It has also been involved in a large rebuilding programme on both hospital sites, the first stage of which was funded as a private finance initiative project.
Trust chief executive Liz Heyer told HSJ that Ms Bowley's decision had been made in discussion with her and that, though there were serious workload issues arising from the trust's problems, the decision had been a personal one.
'The trust is under a lot of pressure, and I think she thought she had taken the trust through its first stage. Some of our operational problems have put a lot of pressure on the chair.'
Ms Heyer said good progress was being made on meeting all the targets. 'I think the good news is we can demonstrate that the performance has improved, most markedly in terms of our financial position. Nursing and midwifery budgets have broken even in the last few months. We are by no means out of the woods, but it is improving, ' she said.
Ms Heyer added that the trust is predicting an overspend of up to£700,000. This compares with a£3m overspend last year.
'The area where we are having some problems is outpatients, and we are not alone in that. We do have the highest outpatient new referrals in any trust in London. I think it is particularly because our services are very good, ' she said.
The PFI project has meant that some of the budget has been ringfenced for payments to private companies, and a significant management commitment to the contract has been needed. 'What it does mean is that the part of the budget that we are able to manage is less than some other trusts. It creates less flexibility, ' Ms Heyer pointed out. 'It does take time and effort. When management resources are restricted, it doesn't help.
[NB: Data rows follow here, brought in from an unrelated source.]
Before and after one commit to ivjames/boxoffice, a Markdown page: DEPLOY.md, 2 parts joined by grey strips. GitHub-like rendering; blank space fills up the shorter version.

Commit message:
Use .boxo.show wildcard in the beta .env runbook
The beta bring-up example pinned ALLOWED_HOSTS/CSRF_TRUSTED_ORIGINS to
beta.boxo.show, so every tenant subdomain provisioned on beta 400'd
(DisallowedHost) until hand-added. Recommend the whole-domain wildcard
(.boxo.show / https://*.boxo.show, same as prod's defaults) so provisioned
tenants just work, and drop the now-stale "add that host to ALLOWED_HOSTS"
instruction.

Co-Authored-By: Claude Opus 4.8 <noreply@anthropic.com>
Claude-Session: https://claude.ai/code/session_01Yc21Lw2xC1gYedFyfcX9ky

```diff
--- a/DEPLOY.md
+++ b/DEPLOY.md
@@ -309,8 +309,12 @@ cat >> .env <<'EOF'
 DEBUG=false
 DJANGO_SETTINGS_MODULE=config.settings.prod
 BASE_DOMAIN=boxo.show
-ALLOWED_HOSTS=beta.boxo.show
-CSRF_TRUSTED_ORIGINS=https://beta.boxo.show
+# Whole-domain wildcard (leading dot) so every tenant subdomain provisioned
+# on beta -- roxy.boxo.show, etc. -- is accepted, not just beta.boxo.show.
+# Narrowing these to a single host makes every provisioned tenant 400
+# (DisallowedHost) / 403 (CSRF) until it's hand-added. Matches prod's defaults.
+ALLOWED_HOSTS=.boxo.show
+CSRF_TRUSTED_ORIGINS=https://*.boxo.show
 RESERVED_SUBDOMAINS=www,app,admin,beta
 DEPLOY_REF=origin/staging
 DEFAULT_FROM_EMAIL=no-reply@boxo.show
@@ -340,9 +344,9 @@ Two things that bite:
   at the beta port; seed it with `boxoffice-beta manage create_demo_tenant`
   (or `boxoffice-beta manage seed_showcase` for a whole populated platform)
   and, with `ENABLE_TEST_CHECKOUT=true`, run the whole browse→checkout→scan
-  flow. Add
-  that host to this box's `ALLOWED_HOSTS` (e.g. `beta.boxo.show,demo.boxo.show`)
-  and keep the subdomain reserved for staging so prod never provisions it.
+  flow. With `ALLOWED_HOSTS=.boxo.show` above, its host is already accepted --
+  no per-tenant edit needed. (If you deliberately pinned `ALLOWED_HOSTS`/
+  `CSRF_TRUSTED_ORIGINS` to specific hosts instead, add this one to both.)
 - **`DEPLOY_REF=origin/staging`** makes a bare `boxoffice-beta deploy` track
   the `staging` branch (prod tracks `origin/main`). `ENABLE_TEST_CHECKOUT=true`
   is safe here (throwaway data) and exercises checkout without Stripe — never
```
If you have PFI, it does take management effort.'
Ms Heyer said that although services were viewed locally as very good, the no-star rating had been bad for staff morale.
Barnet community health council chief officer Kay Laurie said: 'Our perception is that things are getting better.
'The patients are pleased with the quality of care, but the staff have suffered a terrible knock.
They are working on a building site and they are working under difficult circumstances.
'They are to be commended on the efforts they are making.
We know that they have been running at 97-98 per cent occupancy.
We sense that the system runs pretty lean.'
London Health Link chair Elizabeth Manero said: 'It doesn't do local communities any good if people are driven out because insufficient support is given to them.'